* Given records
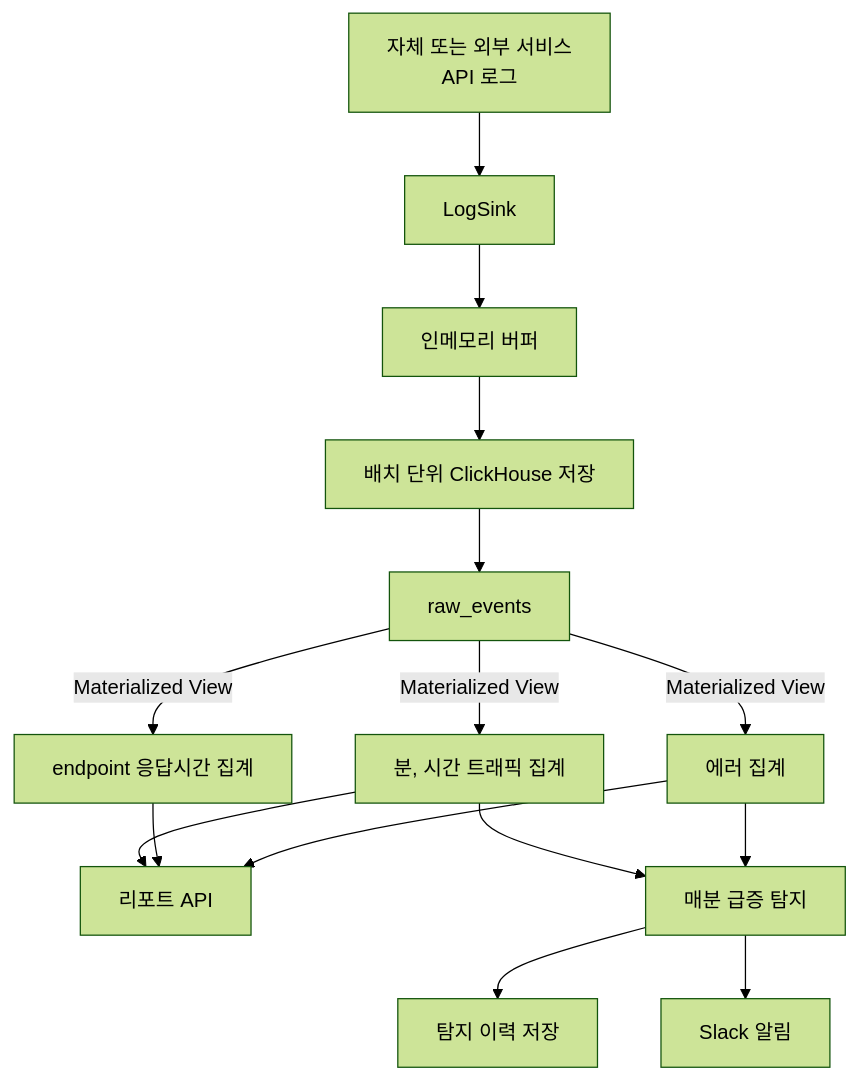
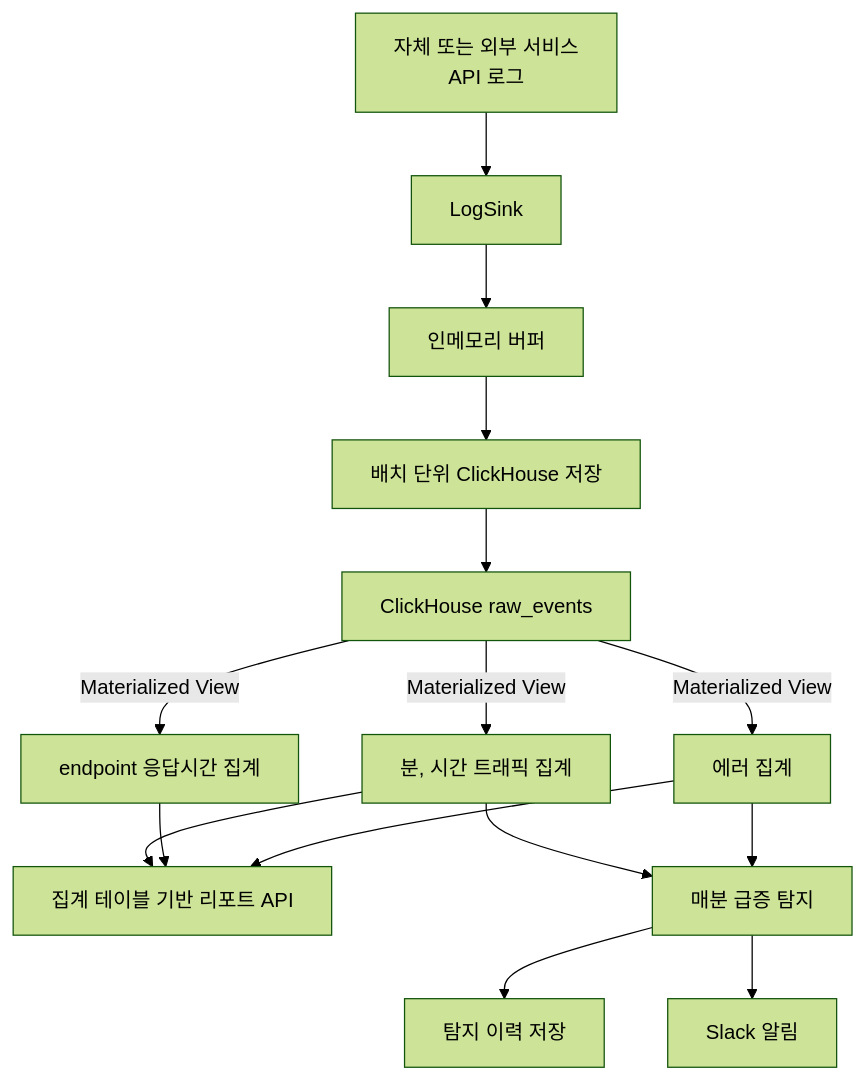
Before and after one commit to KimHG1995/work-history: the diagram in projects/loglens/mvp.md, drawn with Mermaid (forest theme).

Commit message:
docs: refine existing diagrams using documented behavior

````diff
--- a/projects/loglens/mvp.md
+++ b/projects/loglens/mvp.md
@@ -86,17 +86,17 @@
 ```mermaid
 flowchart TD
     service["자체 또는 외부 서비스<br/>API 로그"] --> sink["LogSink"]
     sink --> buffer["인메모리 버퍼"]
     buffer --> batch["배치 단위 ClickHouse 저장"]
-    batch --> raw["raw_events"]
+    batch --> raw["ClickHouse raw_events"]
     raw -->|Materialized View| traffic["분, 시간 트래픽 집계"]
     raw -->|Materialized View| latency["endpoint 응답시간 집계"]
     raw -->|Materialized View| error["에러 집계"]
-    traffic --> report["리포트 API"]
+    traffic --> report["집계 테이블 기반 리포트 API"]
     latency --> report
     error --> report
     traffic --> detect["매분 급증 탐지"]
     error --> detect
     detect --> history["탐지 이력 저장"]
     detect --> slack["Slack 알림"]
 ```
````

* Task goal
A single number is needed: how many lines of the material contain the word "loglens".

* Answer space
3